  2. Julia Roberts was cute when she was younger but she doesn't do much for me anymore. I've always rather liked Hugh Grant, though, even if he plays something of the same character in every movie.

    1. Charles, I don't like Roberts in some of her films though she was quite good in the two rom-coms NOTTING HILL and AMERICA'S SWEETHEARTS. I agree, Grant plays the same character in most of his films including MUSIC AND LYRICS opposite Drew Barrymore. It had some good music, though.

  3. Sergio, screwball comedies have been doing that sort of thing for decades going on a century...

    1. Todd, no question, ending with a chase and a wedding is not new (PALM BEACH STORY would have to be my favourite), but it suddenly struck me that the romcom genre seemed to have become very rigidly codified of late, especially after MANHATTAN and WHEN HARRY MET SALLY - I think you and I may have longer memories than most ...

    2. I enjoy watching screwball comedies even if they often don't make sense. Besides, you don't have to concentrate and it's a bit like slapstick.

  4. For screwball comedies, the first to pop into mind is IT HAPPENED ONE NIGHT. I believe there are at least 2 public proposals in LOVE, ACTUALLY -- Hugh Grant (again) proposing to my favorite member of the cast of EASTENDERS, Martine McCutcheon. And Colin Firth, in an Italian restaurant. The kid also runs after a girl boarding a plane at Heathrow.

    Funny coincidence, today there was an item on the TV news here about an agency in Indian that helps young people who have fallen in love across caste lines.

    NOTTINGHILL is wonderfully written and cast, btw. I don't think I've ever seen more than parts of it on TV, but I've enjoyed them.

    1. Ron, I remember watching IT HAPPENED ONE NIGHT on TCM a few months ago. I'd almost forgotten Clark Gable's role as a reporter in this film. And I think I have seen LOVE ACTUALLY, too; it's telecast quite regularly on cable TV. I think it begins with Bill Nighy "singing" LOVE IS ALL AROUND by Wet Wet Wet. A good star cast overall and a few love scenes too.

      There are plenty of matrimonial agencies that bring prospective brides and bridegrooms together and one that cuts across caste lines is not unusual. There are progressive communities in India that are open to the idea of marrying into different castes. A positive sign. In fact, these agencies hold "melas" (fairs) where bachelors and spinsters are brought together and even married on the spot under one huge canopy.
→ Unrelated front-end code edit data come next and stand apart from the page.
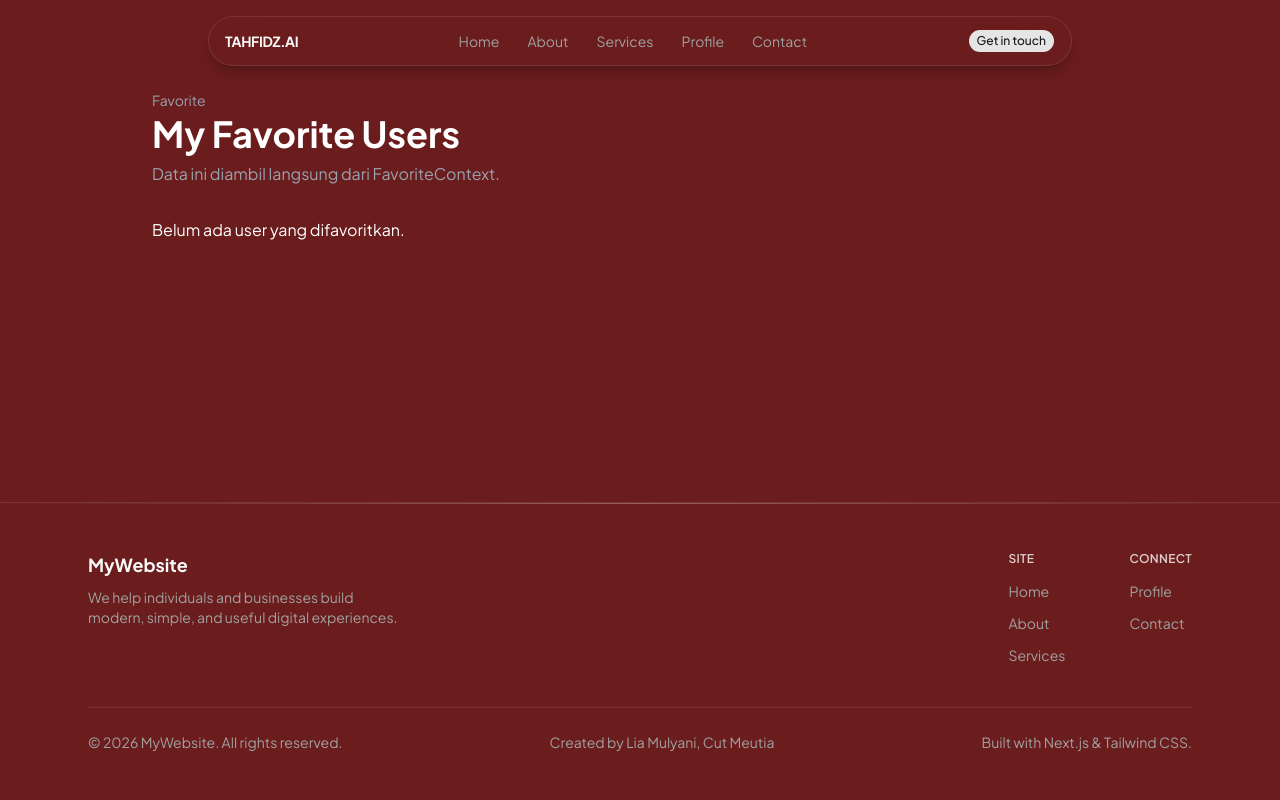
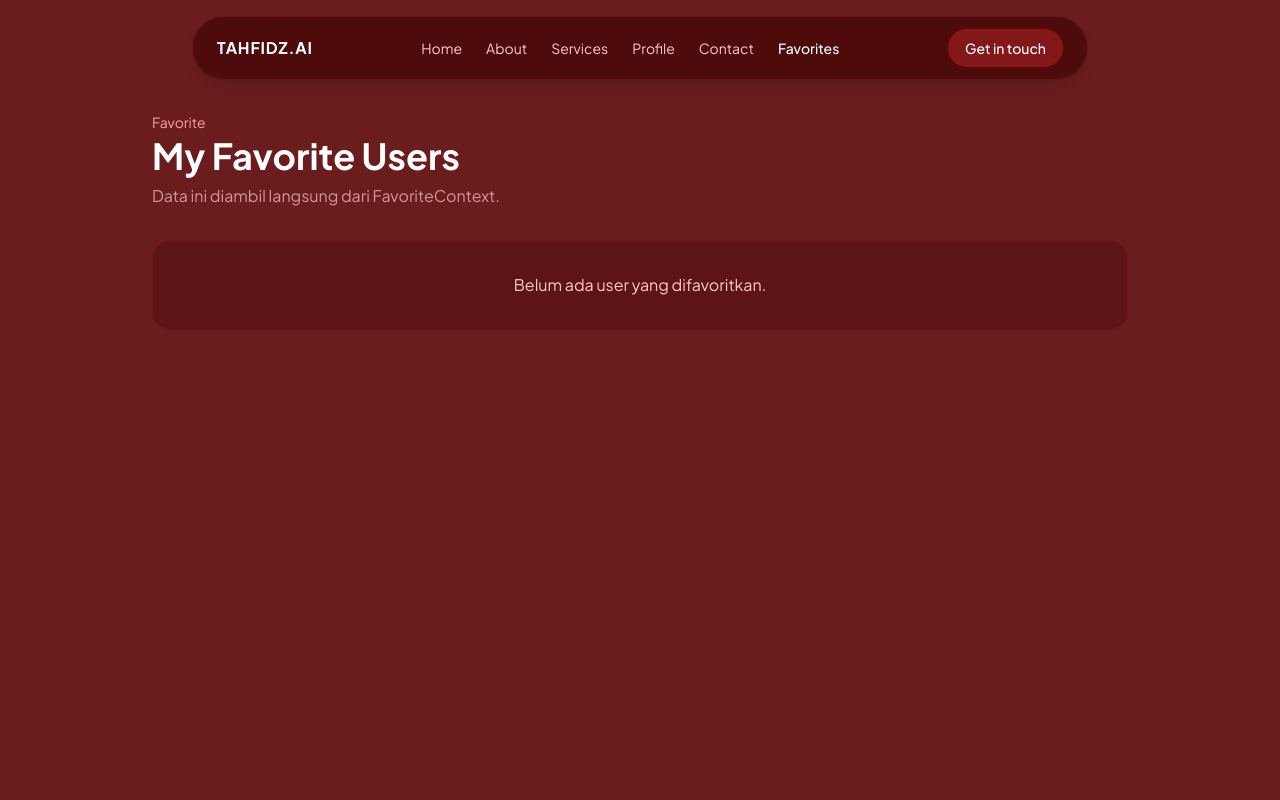
Before and after one commit to ummuisa45-web/belajar-nextjs, a Next.js app: page /favorites in a window 1280 px wide. Shown: the top 800 px of the page. Built offline with nearby package versions, Linux system fonts and the light colour scheme.

Commit message:
feat: add favorites feature with context and localstorage

```diff
--- a/app/favorites/page.js
+++ b/app/favorites/page.js
@@ -3,18 +3,19 @@
 import UserCard from "@/components/UserCard";
 
 export default function FavoritesPage() {
-  // Ambil daftar favorit dari Context
   const { favorites } = useFavorite();
 
   return (
-    <div className="max-w-5xl mx-auto py-10 px-6 text-white">
-      <p className="text-sm text-gray-400 mb-1">Favorite</p>
+    // Tambahkan pt-28 atau pt-32 di sini untuk memberikan jarak dari navbar fixed
+    <div className="max-w-5xl mx-auto pt-28 pb-16 px-6 text-white min-h-screen">
+      <p className="text-sm text-red-300 mb-1">Favorite</p>
       <h1 className="text-4xl font-bold mb-2">My Favorite Users</h1>
-      <p className="text-gray-400 mb-8">Data ini diambil langsung dari FavoriteContext.</p>
+      <p className="text-red-200/70 mb-8">Data ini diambil langsung dari FavoriteContext.</p>
 
-      {/* Render ulang data favorit */}
       {favorites.length === 0 ? (
-        <p>Belum ada user yang difavoritkan.</p>
+        <div className="p-8 rounded-2xl bg-red-950/40 border border-red-900/50 text-center">
+          <p className="text-red-200">Belum ada user yang difavoritkan.</p>
+        </div>
       ) : (
         <div className="grid grid-cols-1 md:grid-cols-2 lg:grid-cols-3 gap-6">
           {favorites.map((user) => (
--- a/components/Navbar.jsx
+++ b/components/Navbar.jsx
@@ -1,65 +1,78 @@
-"use client";
+'use client';
 
-import Link from "next/link";
-import { usePathname } from "next/navigation";
-import { useUser } from "@/context/UserContext";
-
-import { cn } from "@/lib/utils";
-import { buttonVariants } from "@/components/ui/button";
-
-const links = [
-  { href: "/", label: "Home" },
-  { href: "/about", label: "About" },
-  { href: "/services", label: "Services" },
-  { href: "/profile", label: "Profile" },
-  { href: "/contact", label: "Contact" },
-];
+import Link from 'next/link';
+import { usePathname } from 'next/navigation';
+import { Heart } from 'lucide-react';
+import { useFavorite } from '@/context/FavoriteContext';
 
 export default function Navbar() {
   const pathname = usePathname();
-  const { name, submitted } = useUser();
+  const { favorites } = useFavorite();
+
+  // Helper untuk menentukan status aktif menu
+  const isActive = (path) => pathname === path;
 
   return (
-    <header className="sticky top-4 z-50 mx-auto w-full max-w-4xl px-4">
-      <nav className="flex items-center justify-between gap-4 rounded-full border border-white/10 bg-background/70 px-4 py-2 shadow-lg shadow-black/20 backdrop-blur-xl">
-        <Link
-          href="/"
-          className="shrink-0 text-sm font-bold tracking-tight"
-        >
+    <header className="w-full flex justify-center py-4 fixed top-0 z-50">
+      <nav className="flex items-center justify-between px-6 py-3 bg-red-950/80 backdrop-blur-md border border-red-900/50 rounded-full shadow-lg max-w-4xl w-full mx-4">
+
+        {/* Logo / Brand */}
+        <Link href="/" className="font-bold text-white tracking-wider">
           TAHFIDZ.AI
         </Link>
 
-        <div className="hidden items-center gap-1 text-sm text-muted-foreground sm:flex">
-          {links.map((link) => {
-            const isActive =
-              link.href === "/"
-                ? pathname === "/"
-                : pathname?.startsWith(link.href);
-
-            return (
+        {/* Menu Navigasi Utama */}
+        <div className="hidden md:flex items-center space-x-6 text-sm text-red-200">
           <Link
-                key={link.href}
-                href={link.href}
-                className={cn(
-                  "rounded-full px-3 py-1.5 transition-colors hover:text-foreground",
-                  isActive && "bg-foreground/10 text-foreground"
-                )}
+            href="/"
+            className={`transition-colors ${isActive('/') ? 'text-white font-medium' : 'hover:text-white'}`}
           >
-                {link.label}
+            Home
           </Link>
-            );
-          })}
+          <Link
+            href="/about"
+            className={`transition-colors ${isActive('/about') ? 'text-white font-medium' : 'hover:text-white'}`}
+          >
+            About
+          </Link>
+          <Link
+            href="/services"
+            className={`transition-colors ${isActive('/services') ? 'text-white font-medium' : 'hover:text-white'}`}
+          >
+            Services
+          </Link>
+          <Link
+            href="/profile"
+            className={`transition-colors ${isActive('/profile') ? 'text-white font-medium' : 'hover:text-white'}`}
+          >
+            Profile
+          </Link>
+          <Link
+            href="/contact"
+            className={`transition-colors ${isActive('/contact') ? 'text-white font-medium' : 'hover:text-white'}`}
+          >
+            Contact
+          </Link>
+          <Link
+            href="/favorites"
+            className={`transition-colors ${isActive('/favorites') ? 'text-white font-medium' : 'hover:text-white'}`}
+          >
+            Favorites
+          </Link>
         </div>
 
-        <div className="flex items-center gap-3">
-            {submitted && <span className="text-sm">Hi, {name} 👋</span>}
+        {/* Tombol Aksi Kanan (Favorites + Get in Touch) */}
+        <div className="flex items-center space-x-3">
+
+          {/* Tombol CTA */}
           <Link
             href="/contact"
-              className={cn(buttonVariants({ size: "sm" }), "rounded-full")}
+            className="bg-red-900 hover:bg-red-800 text-white text-sm font-medium px-4 py-2 rounded-full transition-colors border border-red-700/50"
           >
             Get in touch
           </Link>
         </div>
+
       </nav>
     </header>
   );
--- a/components/UserCard.jsx
+++ b/components/UserCard.jsx
@@ -1,70 +1,36 @@
-"use client";
-
-import { Heart } from "lucide-react";
-
-import { Button, buttonVariants } from "@/components/ui/button";
-import { useFavorite } from "@/context/FavoriteContext";
-import { cn } from "@/lib/utils";
-
-import {
-  Card,
-  CardContent,
-  CardHeader,
-  CardTitle,
-} from "@/components/ui/card";
+'use client';
+import { Heart } from 'lucide-react';
+import { useFavorite } from '@/context/FavoriteContext';
 
 export default function UserCard({ user }) {
-  const { isFavorite, addFavorite, removeFavorite } = useFavorite();
-  const favorited = isFavorite(user.id);
+  const { favorites, toggleFavorite } = useFavorite();
 
-  const initials = user.name
-    .split(" ")
-    .map((part) => part[0])
-    .slice(0, 2)
-    .join("")
-    .toUpperCase();
+  // Cek apakah user ini sedang difavoritkan
+  const isFavorite = favorites.some((fav) => fav.id === user.id);
 
   return (
-    <Card className="group border border-white/10 bg-foreground/[0.03] transition-all hover:-translate-y-1 hover:border-foreground/20 hover:shadow-xl hover:shadow-black/20">
-      <CardHeader>
-        <div className="flex items-center gap-3">
-          <div className="flex size-10 shrink-0 items-center justify-center rounded-full bg-gradient-to-br from-primary/40 to-primary/10 text-sm font-semibold">
-            {initials}
-          </div>
-          <CardTitle>{user.name}</CardTitle>
-        </div>
-      </CardHeader>
+    <div className="bg-red-950/40 border border-red-900/50 rounded-2xl p-6 relative shadow-md flex flex-col justify-between">
 
-      <CardContent>
-        <p className="text-sm text-muted-foreground">{user.email}</p>
+      {/* Tombol Favorit */}
+      <button
+        onClick={() => toggleFavorite(user)}
+        className="absolute top-4 right-4 p-2 rounded-full bg-red-900/40 hover:bg-red-800 transition-colors border border-red-800/60"
+        aria-label="Favorite button"
+      >
+        <Heart
+          className={`w-5 h-5 transition-colors ${
+            isFavorite ? 'fill-red-500 text-red-500' : 'text-white'
+          }`}
+        />
+      </button>
 
-        <p className="mt-1 text-sm text-muted-foreground">
-          {user.company.name}
-        </p>
+      {/* Informasi User */}
+      <div>
+        <h3 className="text-xl font-bold mb-1">{user.name}</h3>
+        <p className="text-red-200/70 text-sm mb-4">{user.role || 'Member'}</p>
+        <p className="text-sm text-gray-300">{user.bio || 'Tidak ada deskripsi.'}</p>
+      </div>
 
-        <div className="mt-4 flex gap-2">
-          <a
-            href={`https://jsonplaceholder.typicode.com/users/${user.id}`}
-            target="_blank"
-            rel="noopener noreferrer"
-            className={cn(buttonVariants(), "flex-1 rounded-full")}
-          >
-            View Profile
-          </a>
-
-          <Button
-            variant={favorited ? "secondary" : "outline"}
-            className="rounded-full"
-            aria-pressed={favorited}
-            onClick={() =>
-              favorited ? removeFavorite(user.id) : addFavorite(user)
-            }
-          >
-            <Heart className={favorited ? "fill-red-500 text-red-500" : ""} />
-            {favorited ? "Favourite" : "Add Favourite"}
-          </Button>
-        </div>
-      </CardContent>
-    </Card>
+    </div>
   );
 }
--- a/context/FavoriteContext.jsx
+++ b/context/FavoriteContext.jsx
@@ -1,56 +1,46 @@
-"use client";
+'use client';
+import { createContext, useContext, useState, useEffect } from 'react';
 
-import { createContext, useContext, useEffect, useState } from "react";
-
-const FavoriteContext = createContext(undefined);
+const FavoriteContext = createContext();
 
 export function FavoriteProvider({ children }) {
   const [favorites, setFavorites] = useState([]);
+  const [isMounted, setIsMounted] = useState(false);
 
+  // Ambil data dari localStorage hanya setelah komponen terpasang di klien
   useEffect(() => {
-    fetch("/api/favorites")
-      .then((res) => res.json())
-      .then(setFavorites);
+    setIsMounted(true);
+    const saved = localStorage.getItem('favorites');
+    if (saved) {
+      setFavorites(JSON.parse(saved));
+    }
   }, []);
 
-  async function addFavorite(user) {
-    const res = await fetch("/api/favorites", {
-      method: "POST",
-      headers: { "Content-Type": "application/json" },
-      body: JSON.stringify(user),
+  // Simpan ke localStorage setiap kali state favorites berubah
+  useEffect(() => {
+    if (isMounted) {
+      localStorage.setItem('favorites', JSON.stringify(favorites));
+    }
+  }, [favorites, isMounted]);
+
+  const toggleFavorite = (user) => {
+    setFavorites((prevFavorites) => {
+      const isExist = prevFavorites.some((fav) => fav.id === user.id);
+      if (isExist) {
+        return prevFavorites.filter((fav) => fav.id !== user.id);
+      } else {
+        return [...prevFavorites, user];
+      }
     });
-
-    if (res.ok) {
-      const saved = await res.json();
-      setFavorites((prev) => [...prev, saved]);
-    }
-  }
-
-  async function removeFavorite(userId) {
-    const res = await fetch(`/api/favorites/${userId}`, { method: "DELETE" });
-
-    if (res.ok) {
-      setFavorites((prev) => prev.filter((f) => f.id !== userId));
-    }
-  }
-
-  function isFavorite(userId) {
-    return favorites.some((f) => f.id === userId);
-  }
-
-  const value = { favorites, addFavorite, removeFavorite, isFavorite };
+  };
 
   return (
-    <FavoriteContext.Provider value={value}>
+    <FavoriteContext.Provider value={{ favorites, toggleFavorite }}>
       {children}
     </FavoriteContext.Provider>
   );
 }
 
 export function useFavorite() {
-  const context = useContext(FavoriteContext);
-  if (context === undefined) {
-    throw new Error("useFavorite harus dipakai di dalam <FavoriteProvider>");
-  }
-  return context;
+  return useContext(FavoriteContext);
 }
```
Lines whose indentation alone changed are shown as unchanged.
      I watch parts of NOTTING HILL every now and then, mostly for the humour and the Grant character's crazy bunch of friends.

  5. I love NOTTING HILL, it's one of my favorites though I always get the feeling that Hugh Grant's friends in the pix are purposely eccentric rather than genuinely - if you know what I mean.

    Still, I LOVE THE ENDING!! I'm a big Hugh Grant fan.

    Reading your post makes me want to see this again.

    MAID IN MANHATTAN I wasn't so crazy about. Ralph Fiennes as a modern day dashing romantic doesn't quite cut it for me. He looks ill at ease to me.

    But I like your comparison with Bollywood, Prashant. I've only ever seen two Bollywood films and found them very enjoyable if slightly unbelievable. :)

    1. Thanks for your appreciation, Yvette. I like NOTTING HILL and similar feel-good movies like MUSIC AND LYRICS. I thought Hugh Grant acted well and better than Julia Roberts though, as Charles pointed out, Grant has been stereotyped in most of his films. You're right, his friends in this film were intentionally crazy and eccentric, especially his sister's blonde boyfriend who reveals Anna Scott's hideout. The dialogues in the final scene, as quoted above, were done well and Grant's boy-next-door character carried it off well too.

      MAID IN MANHATTAN wasn't funny but it was nice to see Lord Voldemort play the dignified lover, though he was pretty scary in SCHINDLER'S LIST.

      Yvette, there are some very good Bollywood films with similar endings, "enjoyable if slightly unbelievable." Never take a Bollywood romantic drama seriously, if you know what I mean—they seldom make sense even now.